*** Excerpted records Section Begins ***

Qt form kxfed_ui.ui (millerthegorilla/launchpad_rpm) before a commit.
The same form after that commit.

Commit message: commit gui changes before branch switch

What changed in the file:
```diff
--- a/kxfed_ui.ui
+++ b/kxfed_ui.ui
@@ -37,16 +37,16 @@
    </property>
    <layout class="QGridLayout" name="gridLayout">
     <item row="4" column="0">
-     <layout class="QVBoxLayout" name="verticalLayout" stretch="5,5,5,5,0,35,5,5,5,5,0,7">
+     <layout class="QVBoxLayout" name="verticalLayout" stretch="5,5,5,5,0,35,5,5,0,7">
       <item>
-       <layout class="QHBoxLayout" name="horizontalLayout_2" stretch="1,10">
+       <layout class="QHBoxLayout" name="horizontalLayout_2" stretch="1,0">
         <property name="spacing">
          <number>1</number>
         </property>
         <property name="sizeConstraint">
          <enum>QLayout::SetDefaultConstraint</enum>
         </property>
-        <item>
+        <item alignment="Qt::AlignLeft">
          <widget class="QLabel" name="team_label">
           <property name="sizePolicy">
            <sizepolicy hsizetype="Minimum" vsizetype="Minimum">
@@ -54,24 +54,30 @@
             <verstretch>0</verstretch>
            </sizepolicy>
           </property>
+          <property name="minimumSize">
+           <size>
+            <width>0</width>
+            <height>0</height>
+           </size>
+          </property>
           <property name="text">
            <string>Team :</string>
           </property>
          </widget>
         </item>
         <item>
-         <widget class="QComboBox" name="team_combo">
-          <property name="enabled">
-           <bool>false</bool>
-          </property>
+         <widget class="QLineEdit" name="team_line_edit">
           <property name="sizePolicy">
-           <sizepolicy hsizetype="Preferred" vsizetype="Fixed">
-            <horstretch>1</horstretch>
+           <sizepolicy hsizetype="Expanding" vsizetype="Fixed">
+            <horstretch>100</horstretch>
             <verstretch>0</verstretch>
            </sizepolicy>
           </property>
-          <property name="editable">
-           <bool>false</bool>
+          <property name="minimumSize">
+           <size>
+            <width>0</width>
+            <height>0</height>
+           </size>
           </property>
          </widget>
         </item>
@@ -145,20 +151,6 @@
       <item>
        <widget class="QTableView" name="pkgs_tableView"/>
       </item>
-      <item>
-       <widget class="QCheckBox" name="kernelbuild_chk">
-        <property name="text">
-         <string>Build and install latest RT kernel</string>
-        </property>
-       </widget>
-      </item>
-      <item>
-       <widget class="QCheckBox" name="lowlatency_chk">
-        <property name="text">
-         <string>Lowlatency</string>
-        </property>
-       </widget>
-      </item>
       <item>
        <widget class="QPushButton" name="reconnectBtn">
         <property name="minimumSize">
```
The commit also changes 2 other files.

*** Excerpted records Section Ends ***

Wherever a line above contains "QCheckBox", copy that line.

— Solution for this task —
-       <widget class="QCheckBox" name="kernelbuild_chk">
-       <widget class="QCheckBox" name="lowlatency_chk">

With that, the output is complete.